▶ [PROBLEM]: Examine each line of the data. Copy those that contain the string "SPECIAL".

[Records contained in a dataset]
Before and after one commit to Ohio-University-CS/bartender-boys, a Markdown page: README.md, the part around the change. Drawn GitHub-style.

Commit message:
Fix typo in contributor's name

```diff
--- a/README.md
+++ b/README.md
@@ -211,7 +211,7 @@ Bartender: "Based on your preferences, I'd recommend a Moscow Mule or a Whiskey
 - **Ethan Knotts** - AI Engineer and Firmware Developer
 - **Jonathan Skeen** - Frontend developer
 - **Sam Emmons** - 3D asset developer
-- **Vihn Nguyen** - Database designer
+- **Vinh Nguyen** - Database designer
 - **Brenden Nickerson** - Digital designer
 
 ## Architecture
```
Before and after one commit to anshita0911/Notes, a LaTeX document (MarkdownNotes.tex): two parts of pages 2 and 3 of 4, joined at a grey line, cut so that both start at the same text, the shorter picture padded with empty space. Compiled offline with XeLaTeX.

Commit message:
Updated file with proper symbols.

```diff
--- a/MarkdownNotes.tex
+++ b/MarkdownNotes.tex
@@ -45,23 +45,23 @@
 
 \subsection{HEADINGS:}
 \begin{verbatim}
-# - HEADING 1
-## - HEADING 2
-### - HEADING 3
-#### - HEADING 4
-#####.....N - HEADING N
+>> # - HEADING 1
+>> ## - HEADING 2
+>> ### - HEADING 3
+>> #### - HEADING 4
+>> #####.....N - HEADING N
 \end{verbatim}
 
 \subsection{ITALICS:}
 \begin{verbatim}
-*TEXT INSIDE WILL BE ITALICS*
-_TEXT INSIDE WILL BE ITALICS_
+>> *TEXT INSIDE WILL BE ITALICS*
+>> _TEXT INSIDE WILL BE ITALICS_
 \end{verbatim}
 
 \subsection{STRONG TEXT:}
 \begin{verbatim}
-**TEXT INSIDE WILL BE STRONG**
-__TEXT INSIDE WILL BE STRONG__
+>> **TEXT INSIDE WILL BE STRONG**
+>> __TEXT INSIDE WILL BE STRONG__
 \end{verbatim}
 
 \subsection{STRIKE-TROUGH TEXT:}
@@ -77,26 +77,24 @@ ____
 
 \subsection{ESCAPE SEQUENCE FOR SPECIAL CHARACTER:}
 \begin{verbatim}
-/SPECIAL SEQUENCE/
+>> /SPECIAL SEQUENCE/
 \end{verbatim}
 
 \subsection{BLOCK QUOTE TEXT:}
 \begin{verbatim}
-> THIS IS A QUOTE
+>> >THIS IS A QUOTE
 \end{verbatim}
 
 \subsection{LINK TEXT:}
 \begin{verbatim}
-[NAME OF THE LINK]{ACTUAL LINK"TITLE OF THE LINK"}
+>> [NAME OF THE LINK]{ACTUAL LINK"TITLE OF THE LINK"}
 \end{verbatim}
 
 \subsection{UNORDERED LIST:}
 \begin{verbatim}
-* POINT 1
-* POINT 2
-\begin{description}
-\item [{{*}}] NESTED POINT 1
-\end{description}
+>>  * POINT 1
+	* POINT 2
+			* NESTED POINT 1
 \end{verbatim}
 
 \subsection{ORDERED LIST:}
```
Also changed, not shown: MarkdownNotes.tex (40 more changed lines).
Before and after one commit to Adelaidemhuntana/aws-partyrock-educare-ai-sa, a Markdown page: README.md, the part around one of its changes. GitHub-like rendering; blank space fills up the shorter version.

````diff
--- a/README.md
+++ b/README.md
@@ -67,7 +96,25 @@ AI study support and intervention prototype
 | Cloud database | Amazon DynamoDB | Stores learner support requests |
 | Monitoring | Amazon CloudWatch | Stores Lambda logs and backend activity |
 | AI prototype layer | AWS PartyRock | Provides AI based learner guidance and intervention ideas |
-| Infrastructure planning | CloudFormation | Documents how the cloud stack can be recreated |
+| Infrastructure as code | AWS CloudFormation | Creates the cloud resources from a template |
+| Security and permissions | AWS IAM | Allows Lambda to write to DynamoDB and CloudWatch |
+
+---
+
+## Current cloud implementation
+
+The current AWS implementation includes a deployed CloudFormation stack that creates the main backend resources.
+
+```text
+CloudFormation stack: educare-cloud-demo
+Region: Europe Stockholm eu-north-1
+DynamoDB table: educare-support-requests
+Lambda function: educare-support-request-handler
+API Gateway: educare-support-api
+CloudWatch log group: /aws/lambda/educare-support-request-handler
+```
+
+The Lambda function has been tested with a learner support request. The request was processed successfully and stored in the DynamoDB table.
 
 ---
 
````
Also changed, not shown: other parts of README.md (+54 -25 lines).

▶ [ANSWER SECTION]:
 \subsection{ESCAPE SEQUENCE FOR SPECIAL CHARACTER:}
-/SPECIAL SEQUENCE/
+>> /SPECIAL SEQUENCE/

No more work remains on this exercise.